  1. Skill and Ability -- Spending up to 4 times a week on a ski hill develops skill pretty fast. As a consequence this little 5 year old, much to my dismay, can take on Black Diamond runs with his dad. Again with the heart clenching...
  2. Confidence -- All that practice and skill building makes for a very confident little boy. He has faith in himself and in his abilities. The most valuable thing is that comes from within him not from his mom telling him he's great. So when he ends up on a big hill all alone he still has that faith and confidence with him.
  3. Problem Solving -- He has gotten himself into a few interesting predicaments at our local hill, but the nice thing is that the consequences of those situations are for the most part pretty benign (ie not worried about avalanches, falling off a mountain, or getting lost). He has learned where the pitfalls may be (ie out of bounds) and can better identify bad situations that, in the mountains, can have serious consequences.
  4. Adult help/mentors -- The advantage of a small ski hill is the community. I can allow my son to roam our little ski hill because I know I am not the only one looking out for him. As he has encountered various situations all sorts of adults, teens and other kids have been there to help him up, guide him, teach him and keep him safe. He knows what authentic interaction with adults looks like.

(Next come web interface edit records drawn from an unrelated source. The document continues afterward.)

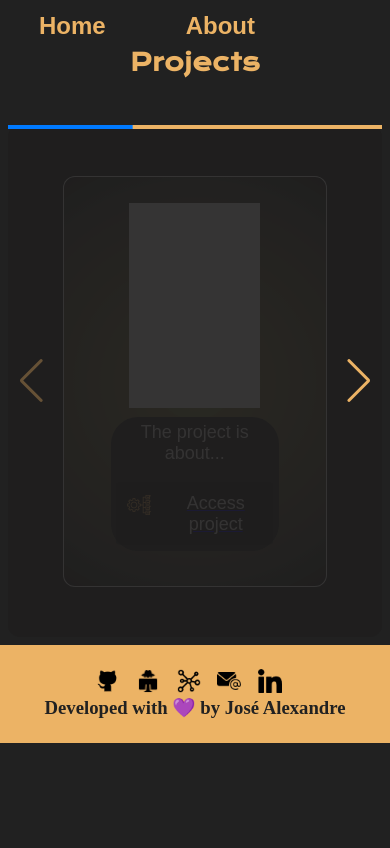
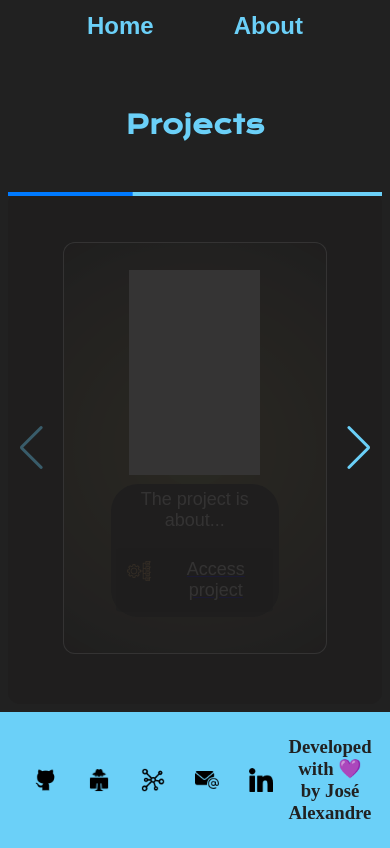
Before and after one commit to upALX/alxinc-portfolio, a website: page portfolio.html in a window 390 px wide. Drawn offline with nearby package versions, Linux system fonts and the light colour scheme.

Commit message:
adding new nav style for all media types

```diff
--- a/css/about.css
+++ b/css/about.css
@@ -35,8 +35,29 @@ header.navigation{
     font-family: var(--secondary-word);
     font-size: 24px;
     font-weight: 600;
-    color: var(--background-third-color);
+    color: var(--secondary-color);
+    display: inline-block;
+    padding-bottom: 0.5em;
+    position: relative;
     text-decoration: none;
+}
+
+.navigation__menu__link::before{
+    content: "";
+    position: absolute;
+    left: 0;
+    bottom: 0;
+    width: 0;
+    height: 2px;
+    background-color: var(--secondary-color);
+    transition: width 0.3s ease-out;
+}
+a.navigation__menu__link:hover::before{
+    width: 30%;
+}
+
+a.navigation__menu__link:hover{
+    color: var(--main-words-color);
 }
 
 main.presentation{
--- a/css/portfolio.css
+++ b/css/portfolio.css
@@ -3,7 +3,7 @@
 :root{
     --main-color: #212121;
     --main-words-color:  rgba(255, 255, 255, 0.918);
-    --secondary-color:#ECB365;
+    --secondary-color:#6bd0f8;
     /* #ECB365;  */
     --ice-color: #f6f6f6;
     --background-hover: rgba(39, 39, 39, 1);
@@ -20,7 +20,6 @@
 body{
     background-color: var(--main-color);
     color: var(--main-words-color);
-    width: 100vw;
     box-sizing: border-box;
     overflow-x: hidden;
 }
@@ -39,7 +38,28 @@ header.navigation{
     font-size: 24px;
     font-weight: 600;
     color: var(--secondary-color);
+    display: inline-block;
+    padding-bottom: 0.5em;
+    position: relative;
     text-decoration: none;
+}
+
+.navigation__menu__link::before{
+    content: "";
+    position: absolute;
+    left: 0;
+    bottom: 0;
+    width: 0;
+    height: 2px;
+    background-color: var(--secondary-color);
+    transition: width 0.3s ease-out;
+}
+a.navigation__menu__link:hover::before{
+    width: 30%;
+}
+
+a.navigation__menu__link:hover{
+    color: var(--main-words-color);
 }
 
 main.presentation{
@@ -172,14 +192,81 @@ footer.footer{
 }
 
 footer a.footer_links{
-    margin-right: 0.8em;
+    margin: 0 15px;
     text-decoration: none;
 }
 
-footer a img#footer_icons{
-    width: 24px;
+footer a.footer_links img{
+    width: 24px
 }
 
-footer a{
-    text-decoration: none;
+footer div.icons_footer{
+    padding-bottom: 1em;
 }
+
+@media (max-width: 1200px){
+
+    header.navigation {
+        padding: 3%;
+    }
+
+    .navigation__menu {
+        justify-content: center;
+    }
+
+    .presentation{
+        flex-direction: column-reverse;
+        padding: 5%;
+    }
+
+    .presentation__assignment {
+        width: auto;
+        margin-top: 10%;
+    }
+
+    h1.presentation__assignment__title{
+        font-size: 1.6rem;
+    }
+
+    p.presentation__assignment__paragraphs{
+        font-size: 1.2rem;
+    }
+
+    h2.presentation__links__subtitle{
+        font-size: 1.2rem;
+    }
+    footer.footer{
+        color: var(--main-color);
+        padding: 24px;
+        background-color: var(--secondary-color);
+        display: flex;
+        align-items: center;
+        justify-content: center;
+    }
+
+
+    footer a.footer_links{
+        width: 50px;
+        height: 50px;
+        display: flex;
+        align-items: center;
+        justify-content: center;
+        margin: 0 15px;
+        border-radius: 50%;
+        text-decoration: none;
+    }
+
+    footer a.footer_links img{
+        width: 24px
+    }
+
+    footer a.footer_links:hover{
+        background-color: var(--main-words-color);
+        transition: 0.3s;
+    }
+
+}
+
+@media (max-width: 700px){
+
+}
--- a/css/style.css
+++ b/css/style.css
@@ -30,10 +30,31 @@ header.navigation{
 
 .navigation__menu__link{
     font-family: var(--secondary-word);
-    font-size: 1.5rem;
+    font-size: 24px;
     font-weight: 600;
     color: var(--secondary-color);
+    display: inline-block;
+    padding-bottom: 0.5em;
+    position: relative;
     text-decoration: none;
+}
+
+.navigation__menu__link::before{
+    content: "";
+    position: absolute;
+    left: 0;
+    bottom: 0;
+    width: 0;
+    height: 2px;
+    background-color: var(--secondary-color);
+    transition: width 0.3s ease-out;
+}
+a.navigation__menu__link:hover::before{
+    width: 30%;
+}
+
+a.navigation__menu__link:hover{
+    color: var(--main-words-color);
 }
 
 strong{
--- a/portfolio.html
+++ b/portfolio.html
@@ -101,23 +101,21 @@
         </section>
     </main>
     <footer class="footer">
-        <div class="icons_footer">
             <a class="footer_links" href="https://github.com/upALX" target="_blank">
-                <img id="footer_icons" style="width: 24px;" src="assets/github.png" alt="Github asset image">
+                <img class="footer_icons" src="assets/github.png" alt="Github asset image">
             </a>
             <a class="footer_links" href="https://www.hackerrank.com/profile/alxinc" target="_blank">
-                <img id="footer_icons" src="assets/hacker-rank.png" alt="Hacker rank link">
+                <img class="footer_icons" src="assets/hacker-rank.png" alt="Hacker rank link">
             </a>
             <a class="footer_links" href="https://beacons.ai/alxinc" target="_blank">
-                <img id="footer_icons" class="footer_links" src="assets/links.png" alt="beacons link">
+                <img class="footer_icons" class="footer_links" src="assets/links.png" alt="beacons link">
             </a>
             <a class="footer_links" href="mailto:alexandreaddres@gmail.com" target="_blank">
-                <img id="footer_icons" src="assets/mail.png" alt="beacons link">
+                <img class="footer_icons" src="assets/mail.png" alt="beacons link">
             </a>
             <a class="footer_links" href="https://www.linkedin.com/in/alxinc/" target="_blank">
-                <img id="footer_icons" class="footer_links" src="assets/linkedin.png" alt="Linkedin asset image">
+                <img class="footer_icons" class="footer_links" src="assets/linkedin.png" alt="Linkedin asset image">
             </a>
-        </div>
         <h3>Developed with 💜 by José Alexandre</h3>
     </footer>
     <script src="https://cdn.jsdelivr.net/npm/swiper@11/swiper-bundle.min.js"></script>
```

I am extremely grateful that I have this "safe sandbox" for my son. I know that it contributed to our happy ending at Lake Louise. My kids are lucky that there are many places like that in my community where they can practice all the skills I mentioned above. However, as my daughter, who is eight, begins to venture online I am beginning to wonder where her "safe sandbox" will be? And by safe I don't mean a perfectly filtered, sterile environment but one like our ski hill where mistakes can be made without dire consequences and there is a community who is ready and able to guide, teach and help her learn how to keep herself safe.

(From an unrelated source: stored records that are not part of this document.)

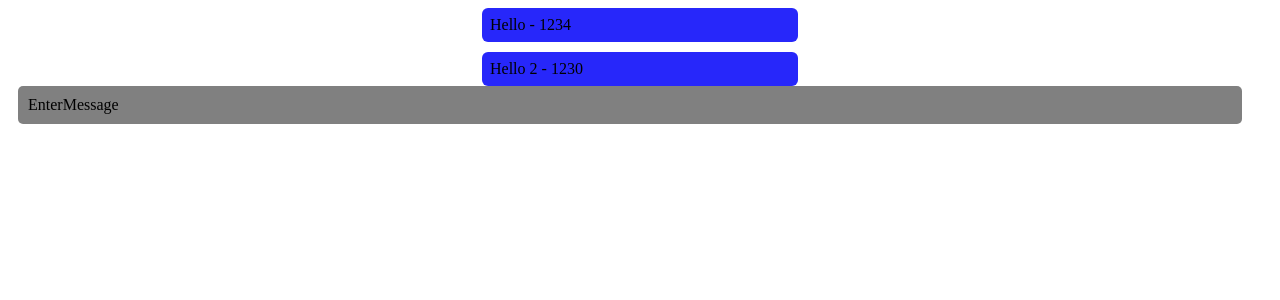
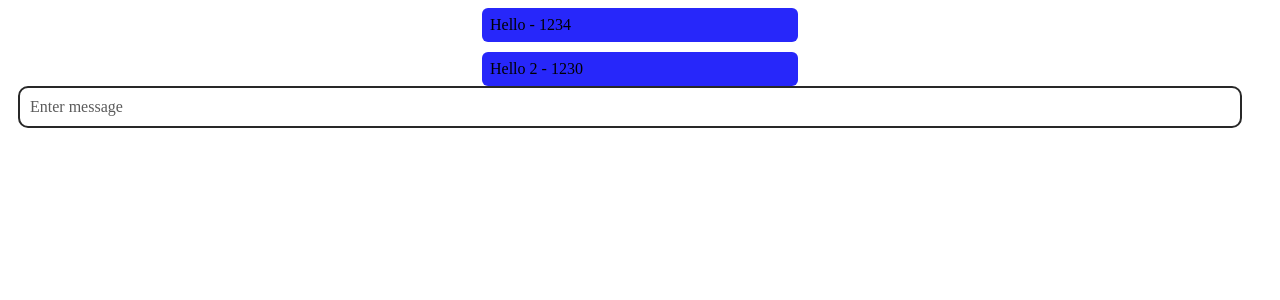
Before and after one commit to klimetzc/radio-fire, a Next.js app: page /RoomPage/RoomPage in a window 1280 px wide. Shown: the top 300 px of the page. Built offline with nearby package versions, Linux system fonts and the light colour scheme.

Commit message:
style: enter message styling

```diff
--- a/src/features/chat/ui/EnterMessage.styles.ts
+++ b/src/features/chat/ui/EnterMessage.styles.ts
@@ -8,8 +8,28 @@ export const InputMessage = styled.div`
   padding: 10px;
   position: sticky;
   bottom: 10px;
-  border-radius: 5px;
-  background-color: gray;
+  border: 2px solid #282828;
+  border-radius: 10px;
+  background-color: transparent;
   margin: 10px;
   margin-top: auto;
+  color: white;
+
+  &:focus {
+    outline: none;
+    border-color: #1c4cc7;
+  }
+
+  &:hover:not(:focus) {
+    border-color: #4d4d4d;
+  }
+
+  &[placeholder]:empty::before {
+    content: attr(placeholder);
+    color: #5b5b5b;
+  }
+
+  &[placeholder]:empty:focus::before {
+    content: '';
+  }
 `;
--- a/src/features/chat/ui/EnterMessage.tsx
+++ b/src/features/chat/ui/EnterMessage.tsx
@@ -37,9 +37,8 @@ const EnterMessage = () => {
       tabIndex={-1}
       onKeyDown={handleKeydown}
       ref={MessageBox}
-    >
-      EnterMessage
-    </S.InputMessage>
+      placeholder="Enter message"
+    ></S.InputMessage>
   );
 };
 
```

I am really looking forward to Parents as Partners webcast tonight (October 6, 2008 9pm EST) with Dean Shareski as they talk about these issues. How can parents, schools, teachers and community work together to make "a safe digital sandbox" for our children? It is an important issue that I hope gets a lot of attention because the only the thing that makes my heart clench tighter than thinking about my son being lost at Lake Louise is to think what might have happened if he didn't have the skills, confidence, and problem solving abilities he learned in his "sandbox".